on the q.t. Secretly, surreptitiously, covertly, clandestinely, on the sly. Q.t. is simply an abbreviation of the word quiet in the original expression on the quiet.
It will be possible to have one spree on the strict q.t. (George Moore, A Mummer’s Wife, 1884)
skeleton in the closet A family secret or scandal kept concealed to avoid public shame and disgrace; any confidential matter which, if revealed, could be a source of embarrassment, humiliation, or abasement. Though popularized in the writings of William Thackeray (1811-63), skeleton in the closet is reputedly based on an earlier legend that tells of a search for a truly happy person, one free from cares and woes. After such a person had apparently been found, she opened a closet and exposed a human skeleton. “I try to keep my troubles to myself,” she explained, “but every night my husband compels me to kiss that skeleton.” The skeleton, it seems, was that of a former paramour whom her husband had killed.
Some particulars regarding the Newcome family … will show us that they have a skeleton or two in their closets. (William Thackeray, The Newcomes, 1855)
A British variation is skeleton in the cupboard.
sub rosa Under the rose—in secret, privately, confidentially. Attempts have been made to trace the origin of this phrase to classical times; however, the OED states that it has Germanic origins. In Germany, and later in England and Holland, it was a common practice to paint or sculpture roses on the ceilings of banquet halls. The rose was a symbol reminding the revelers to watch their words. The phrase appeared in print by the mid-16th century. The English version under the rose is also heard.
Being all under the Rose they had privilege to speak all things with freedom. (James Howell, Parables Reflecting Upon the Times, 1643)
under one’s hat Secret, private, confidential; between you, me, and the lamppost; usually to keep something under one’s hat.
I’d be very grateful … if you’d keep the whole affair under your hat. (N. Marsh, Dead Water, 1963)
Although the exact origin of this expression is not known, perhaps at one time the space under a person’s hat was literally used to conceal things. Use of the phrase dates from the late 19th century.
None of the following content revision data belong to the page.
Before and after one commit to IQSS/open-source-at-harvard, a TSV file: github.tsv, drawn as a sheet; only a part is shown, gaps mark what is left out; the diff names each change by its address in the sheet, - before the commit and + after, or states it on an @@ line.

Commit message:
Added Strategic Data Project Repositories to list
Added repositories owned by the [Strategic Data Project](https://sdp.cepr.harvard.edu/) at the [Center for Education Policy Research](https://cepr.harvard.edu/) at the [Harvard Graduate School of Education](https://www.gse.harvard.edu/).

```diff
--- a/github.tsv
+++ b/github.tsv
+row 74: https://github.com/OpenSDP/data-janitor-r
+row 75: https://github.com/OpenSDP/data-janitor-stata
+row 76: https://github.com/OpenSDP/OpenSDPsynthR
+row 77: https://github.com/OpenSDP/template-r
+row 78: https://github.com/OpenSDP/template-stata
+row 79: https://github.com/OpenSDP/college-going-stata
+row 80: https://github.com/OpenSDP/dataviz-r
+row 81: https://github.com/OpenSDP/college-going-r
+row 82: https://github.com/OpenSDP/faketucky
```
walls have ears An admonition to be discreet in speech, implying that privacy is never certain and that no one is to be trusted. The expression is often linked with the so-called auriculaires of the Louvre Palace, tubes within the walls by means of which Catherine de Médicis reputedly learned of state secrets. There is no evidence, however, that the phrase actually owes its origin to these contrivances. A similar concept and personification appeared contemporaneously in Heywood’s Proverbs (1562):
Fields have eyes and woods have ears.
|Noun||1.||secrecy - the trait of keeping things secret|
uncommunicativeness - the trait of being uncommunicative
mum - secrecy; "mum's the word"
|2.||secrecy - the condition of being concealed or hidden|
isolation - a state of separation between persons or groups
bosom - the chest considered as the place where secret thoughts are kept; "his bosom was bursting with the secret"
confidentiality - the state of being secret; "you must respect the confidentiality of your client's communications"
hiding - the state of being hidden; "he went into hiding"
secrecy[ˈsiːkrəsɪ] N → secreto m
in secrecy → en secreto, a escondidas
in the strictest secrecy → de manera totalmente confidencial, en el más absoluto secreto
I was told in the strictest secrecy → se me dijo de manera totalmente confidencial
to swear sb to secrecy → hacer que algn jure no revelar algo
there's no secrecy about it → no es ningún secreto
there was an air of secrecy about her → la rodeaba un halo de misterio
see also shroud B2
see also veil A